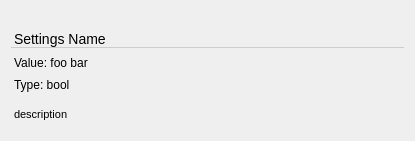
Old version of the form python/tank/platform/qt/item.ui in the repository shotgunsoftware/tk-core.
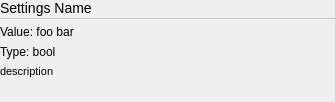
New version of the form.

Commit message: For #25697 - Fixed Tk dialog so that UI's aren't oversized in 3ds Max Previously the layout of the widgets in the configuration panel would cause the minimum size of a Toolkit dialog to be too large!

```diff
--- a/python/tank/platform/qt/item.ui
+++ b/python/tank/platform/qt/item.ui
@@ -6,8 +6,8 @@
    <rect>
     <x>0</x>
     <y>0</y>
-    <width>415</width>
-    <height>141</height>
+    <width>335</width>
+    <height>102</height>
    </rect>
   </property>
   <property name="sizePolicy">
@@ -19,7 +19,15 @@
   <property name="windowTitle">
    <string>Form</string>
   </property>
-  <layout class="QVBoxLayout" name="verticalLayout">
+  <layout class="QVBoxLayout" name="verticalLayout" stretch="0,0,0,0,1">
+   <property name="margin">
+    <number>0</number>
+   </property>
+   <item>
+    <layout class="QVBoxLayout" name="verticalLayout_2">
+     <property name="spacing">
+      <number>0</number>
+     </property>
    <item>
     <widget class="QLabel" name="name">
      <property name="sizePolicy">
@@ -29,23 +37,33 @@
       </sizepolicy>
      </property>
      <property name="styleSheet">
-      <string notr="true">font-size: 14px;
-border: none;
+        <string notr="true">font-size: 14px;</string>
+       </property>
+       <property name="text">
+        <string>Settings Name</string>
+       </property>
+       <property name="alignment">
+        <set>Qt::AlignLeading|Qt::AlignLeft|Qt::AlignVCenter</set>
+       </property>
+       <property name="wordWrap">
+        <bool>true</bool>
+       </property>
+      </widget>
+     </item>
+     <item>
+      <widget class="Line" name="line">
+       <property name="styleSheet">
+        <string notr="true">border: none;
 border-bottom-color: rgba(150,150,150,100);
 border-bottom-width: 1px;
-border-bottom-style: solid;
-margin-top: 20px;</string>
-     </property>
-     <property name="text">
-      <string>Settings Name</string>
-     </property>
-     <property name="alignment">
-      <set>Qt::AlignLeading|Qt::AlignLeft|Qt::AlignVCenter</set>
-     </property>
-     <property name="wordWrap">
-      <bool>true</bool>
-     </property>
-    </widget>
+border-bottom-style: solid;</string>
+       </property>
+       <property name="orientation">
+        <enum>Qt::Horizontal</enum>
+       </property>
+      </widget>
+     </item>
+    </layout>
    </item>
    <item>
     <widget class="QLabel" name="value">
@@ -56,8 +74,7 @@
       </sizepolicy>
      </property>
      <property name="styleSheet">
-      <string notr="true">font-size: 12px;
-margin-top: 2px;</string>
+      <string notr="true">font-size: 12px;</string>
      </property>
      <property name="text">
       <string>Value: foo bar</string>
@@ -79,8 +96,7 @@
       </sizepolicy>
      </property>
      <property name="styleSheet">
-      <string notr="true">font-size: 12px;
-margin-top: 2px;</string>
+      <string notr="true">font-size: 12px;</string>
      </property>
      <property name="text">
       <string>Type: bool</string>
@@ -96,7 +112,7 @@
    <item>
     <widget class="QLabel" name="description">
      <property name="styleSheet">
-      <string notr="true">font-size: 11px; margin-top: 2px</string>
+      <string notr="true">font-size: 11px;</string>
      </property>
      <property name="text">
       <string>&lt;!DOCTYPE HTML PUBLIC &quot;-//W3C//DTD HTML 4.0//EN&quot; &quot;http://www.w3.org/TR/REC-html40/strict.dtd&quot;&gt;
@@ -116,6 +132,19 @@
      </property>
     </widget>
    </item>
+   <item>
+    <spacer name="verticalSpacer">
+     <property name="orientation">
+      <enum>Qt::Vertical</enum>
+     </property>
+     <property name="sizeHint" stdset="0">
+      <size>
+       <width>20</width>
+       <height>0</height>
+      </size>
+     </property>
+    </spacer>
+   </item>
   </layout>
  </widget>
  <resources>
```
Lines whose indentation alone changed are shown as unchanged. The commit also changes 3 other files.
+ + + + +
_ABOUT THIS TASK_
The word "border" occurs on certain lines of the material; count those lines and respond with the number only.

_RESPONSE TO THIS EXERCISE_
6